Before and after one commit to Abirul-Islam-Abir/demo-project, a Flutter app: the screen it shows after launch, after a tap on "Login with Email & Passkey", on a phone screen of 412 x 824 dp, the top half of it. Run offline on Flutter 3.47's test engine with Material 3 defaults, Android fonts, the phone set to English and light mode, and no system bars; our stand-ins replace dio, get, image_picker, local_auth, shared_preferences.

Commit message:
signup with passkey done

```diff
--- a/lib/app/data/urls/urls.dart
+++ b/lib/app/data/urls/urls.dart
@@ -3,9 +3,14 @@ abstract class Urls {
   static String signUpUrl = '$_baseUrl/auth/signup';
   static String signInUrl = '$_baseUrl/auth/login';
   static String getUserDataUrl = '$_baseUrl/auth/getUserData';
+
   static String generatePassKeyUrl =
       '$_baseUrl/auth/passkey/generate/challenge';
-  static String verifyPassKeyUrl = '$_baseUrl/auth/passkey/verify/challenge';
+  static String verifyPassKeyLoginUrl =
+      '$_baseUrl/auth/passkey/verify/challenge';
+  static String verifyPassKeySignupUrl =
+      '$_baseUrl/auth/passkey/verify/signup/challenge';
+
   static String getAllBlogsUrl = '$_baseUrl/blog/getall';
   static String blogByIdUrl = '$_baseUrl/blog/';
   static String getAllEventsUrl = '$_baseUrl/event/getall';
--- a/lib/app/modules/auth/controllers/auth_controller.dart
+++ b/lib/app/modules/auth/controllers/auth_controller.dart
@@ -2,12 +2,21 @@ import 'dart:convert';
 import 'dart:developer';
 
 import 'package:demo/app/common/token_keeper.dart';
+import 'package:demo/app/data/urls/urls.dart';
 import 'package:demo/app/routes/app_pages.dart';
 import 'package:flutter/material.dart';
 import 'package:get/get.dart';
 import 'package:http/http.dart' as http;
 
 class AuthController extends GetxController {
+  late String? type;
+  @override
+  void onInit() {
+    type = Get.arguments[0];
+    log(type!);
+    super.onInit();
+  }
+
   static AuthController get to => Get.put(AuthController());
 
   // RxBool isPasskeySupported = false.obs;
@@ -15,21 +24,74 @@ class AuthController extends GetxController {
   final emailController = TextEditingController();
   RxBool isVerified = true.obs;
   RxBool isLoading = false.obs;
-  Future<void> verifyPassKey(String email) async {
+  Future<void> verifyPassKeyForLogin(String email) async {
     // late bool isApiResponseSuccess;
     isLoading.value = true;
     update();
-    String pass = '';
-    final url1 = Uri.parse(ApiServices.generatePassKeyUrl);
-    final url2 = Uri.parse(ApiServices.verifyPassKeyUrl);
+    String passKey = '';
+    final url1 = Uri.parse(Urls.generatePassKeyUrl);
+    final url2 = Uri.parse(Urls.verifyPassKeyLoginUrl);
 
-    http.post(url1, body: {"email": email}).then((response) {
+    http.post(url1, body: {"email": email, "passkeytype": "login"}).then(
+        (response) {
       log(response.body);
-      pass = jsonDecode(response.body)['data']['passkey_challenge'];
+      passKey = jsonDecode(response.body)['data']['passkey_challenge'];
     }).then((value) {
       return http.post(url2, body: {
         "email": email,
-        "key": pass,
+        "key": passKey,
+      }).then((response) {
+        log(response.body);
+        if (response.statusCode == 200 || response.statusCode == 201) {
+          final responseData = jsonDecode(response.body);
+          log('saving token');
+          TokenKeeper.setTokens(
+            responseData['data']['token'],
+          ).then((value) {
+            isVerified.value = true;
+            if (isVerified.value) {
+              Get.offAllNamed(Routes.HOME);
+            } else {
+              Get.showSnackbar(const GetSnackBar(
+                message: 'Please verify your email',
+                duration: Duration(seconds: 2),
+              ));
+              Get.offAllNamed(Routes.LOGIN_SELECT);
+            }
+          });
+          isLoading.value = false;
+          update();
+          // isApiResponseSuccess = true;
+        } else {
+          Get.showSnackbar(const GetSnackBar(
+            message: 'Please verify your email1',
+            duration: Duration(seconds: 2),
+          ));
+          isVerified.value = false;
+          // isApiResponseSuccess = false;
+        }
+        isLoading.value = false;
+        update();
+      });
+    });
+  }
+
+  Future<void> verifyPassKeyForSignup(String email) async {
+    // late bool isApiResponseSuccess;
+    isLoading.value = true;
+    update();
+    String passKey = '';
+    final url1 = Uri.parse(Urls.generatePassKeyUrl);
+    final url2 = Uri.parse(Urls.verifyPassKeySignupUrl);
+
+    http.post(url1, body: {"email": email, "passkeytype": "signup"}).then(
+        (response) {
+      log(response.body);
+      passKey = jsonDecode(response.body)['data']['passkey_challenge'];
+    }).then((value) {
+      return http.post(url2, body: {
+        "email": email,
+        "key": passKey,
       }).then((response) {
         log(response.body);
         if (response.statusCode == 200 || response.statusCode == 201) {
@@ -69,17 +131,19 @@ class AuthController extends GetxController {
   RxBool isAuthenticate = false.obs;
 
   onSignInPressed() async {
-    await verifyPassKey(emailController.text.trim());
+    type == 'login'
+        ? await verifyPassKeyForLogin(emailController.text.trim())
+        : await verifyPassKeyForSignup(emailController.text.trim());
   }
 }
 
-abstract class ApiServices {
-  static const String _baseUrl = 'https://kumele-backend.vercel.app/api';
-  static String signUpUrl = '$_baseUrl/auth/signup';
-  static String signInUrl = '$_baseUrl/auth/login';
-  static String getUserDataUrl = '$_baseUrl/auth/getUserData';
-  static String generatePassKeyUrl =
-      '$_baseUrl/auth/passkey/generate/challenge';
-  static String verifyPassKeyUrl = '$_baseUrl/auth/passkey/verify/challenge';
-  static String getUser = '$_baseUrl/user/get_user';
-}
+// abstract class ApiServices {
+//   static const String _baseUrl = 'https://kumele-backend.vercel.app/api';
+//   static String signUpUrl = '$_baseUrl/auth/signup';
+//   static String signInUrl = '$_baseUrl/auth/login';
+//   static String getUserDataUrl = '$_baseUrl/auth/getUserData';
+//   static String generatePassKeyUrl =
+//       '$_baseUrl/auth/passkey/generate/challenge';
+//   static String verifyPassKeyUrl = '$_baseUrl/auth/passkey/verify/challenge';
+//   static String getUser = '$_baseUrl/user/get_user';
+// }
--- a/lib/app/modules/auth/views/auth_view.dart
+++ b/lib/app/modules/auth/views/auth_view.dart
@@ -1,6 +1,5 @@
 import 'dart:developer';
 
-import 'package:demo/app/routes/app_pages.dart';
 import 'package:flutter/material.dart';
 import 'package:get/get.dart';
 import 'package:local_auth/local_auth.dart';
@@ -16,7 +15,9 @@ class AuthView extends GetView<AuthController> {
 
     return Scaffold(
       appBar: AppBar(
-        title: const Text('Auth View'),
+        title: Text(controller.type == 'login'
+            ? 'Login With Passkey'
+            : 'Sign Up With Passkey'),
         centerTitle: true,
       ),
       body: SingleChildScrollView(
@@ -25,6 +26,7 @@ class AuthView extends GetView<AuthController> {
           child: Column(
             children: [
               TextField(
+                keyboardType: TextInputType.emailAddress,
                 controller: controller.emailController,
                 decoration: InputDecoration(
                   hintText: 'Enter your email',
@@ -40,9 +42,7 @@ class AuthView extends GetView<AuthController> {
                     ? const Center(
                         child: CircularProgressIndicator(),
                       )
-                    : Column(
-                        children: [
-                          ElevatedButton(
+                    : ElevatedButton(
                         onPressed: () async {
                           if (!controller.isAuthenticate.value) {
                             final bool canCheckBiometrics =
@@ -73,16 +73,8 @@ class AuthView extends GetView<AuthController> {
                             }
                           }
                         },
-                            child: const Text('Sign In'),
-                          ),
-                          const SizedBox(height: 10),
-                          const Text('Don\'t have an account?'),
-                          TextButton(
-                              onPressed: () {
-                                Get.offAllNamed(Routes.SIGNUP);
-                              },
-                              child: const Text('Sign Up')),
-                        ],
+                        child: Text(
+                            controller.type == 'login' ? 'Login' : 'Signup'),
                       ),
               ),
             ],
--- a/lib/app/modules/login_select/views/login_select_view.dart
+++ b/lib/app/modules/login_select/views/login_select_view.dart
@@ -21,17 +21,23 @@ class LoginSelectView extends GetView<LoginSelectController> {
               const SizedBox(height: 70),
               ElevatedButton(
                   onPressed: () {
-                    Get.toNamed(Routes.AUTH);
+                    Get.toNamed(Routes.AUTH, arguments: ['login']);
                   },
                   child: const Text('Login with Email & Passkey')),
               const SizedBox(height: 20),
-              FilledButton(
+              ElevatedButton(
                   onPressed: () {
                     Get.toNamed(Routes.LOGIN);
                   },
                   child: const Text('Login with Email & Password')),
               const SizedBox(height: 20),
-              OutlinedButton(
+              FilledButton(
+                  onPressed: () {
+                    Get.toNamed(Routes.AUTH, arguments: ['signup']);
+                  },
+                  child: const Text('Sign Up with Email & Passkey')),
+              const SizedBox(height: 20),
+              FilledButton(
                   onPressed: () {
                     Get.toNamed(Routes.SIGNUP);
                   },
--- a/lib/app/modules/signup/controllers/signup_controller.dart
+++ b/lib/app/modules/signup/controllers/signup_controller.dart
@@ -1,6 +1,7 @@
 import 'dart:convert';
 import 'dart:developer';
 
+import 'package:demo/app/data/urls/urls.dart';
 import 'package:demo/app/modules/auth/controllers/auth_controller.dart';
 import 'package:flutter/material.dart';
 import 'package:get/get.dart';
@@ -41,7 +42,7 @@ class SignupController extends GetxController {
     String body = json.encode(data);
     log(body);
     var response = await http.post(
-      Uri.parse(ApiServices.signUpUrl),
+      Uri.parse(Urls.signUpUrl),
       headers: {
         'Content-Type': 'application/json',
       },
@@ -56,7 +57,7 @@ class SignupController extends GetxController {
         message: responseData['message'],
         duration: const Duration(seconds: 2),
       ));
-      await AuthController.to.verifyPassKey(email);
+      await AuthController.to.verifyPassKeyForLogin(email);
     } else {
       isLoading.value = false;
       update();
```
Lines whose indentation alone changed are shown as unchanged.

- Problem to solve: Tally the lines above that include the word "vercel"; answer with the total only.

- Exercise result: 2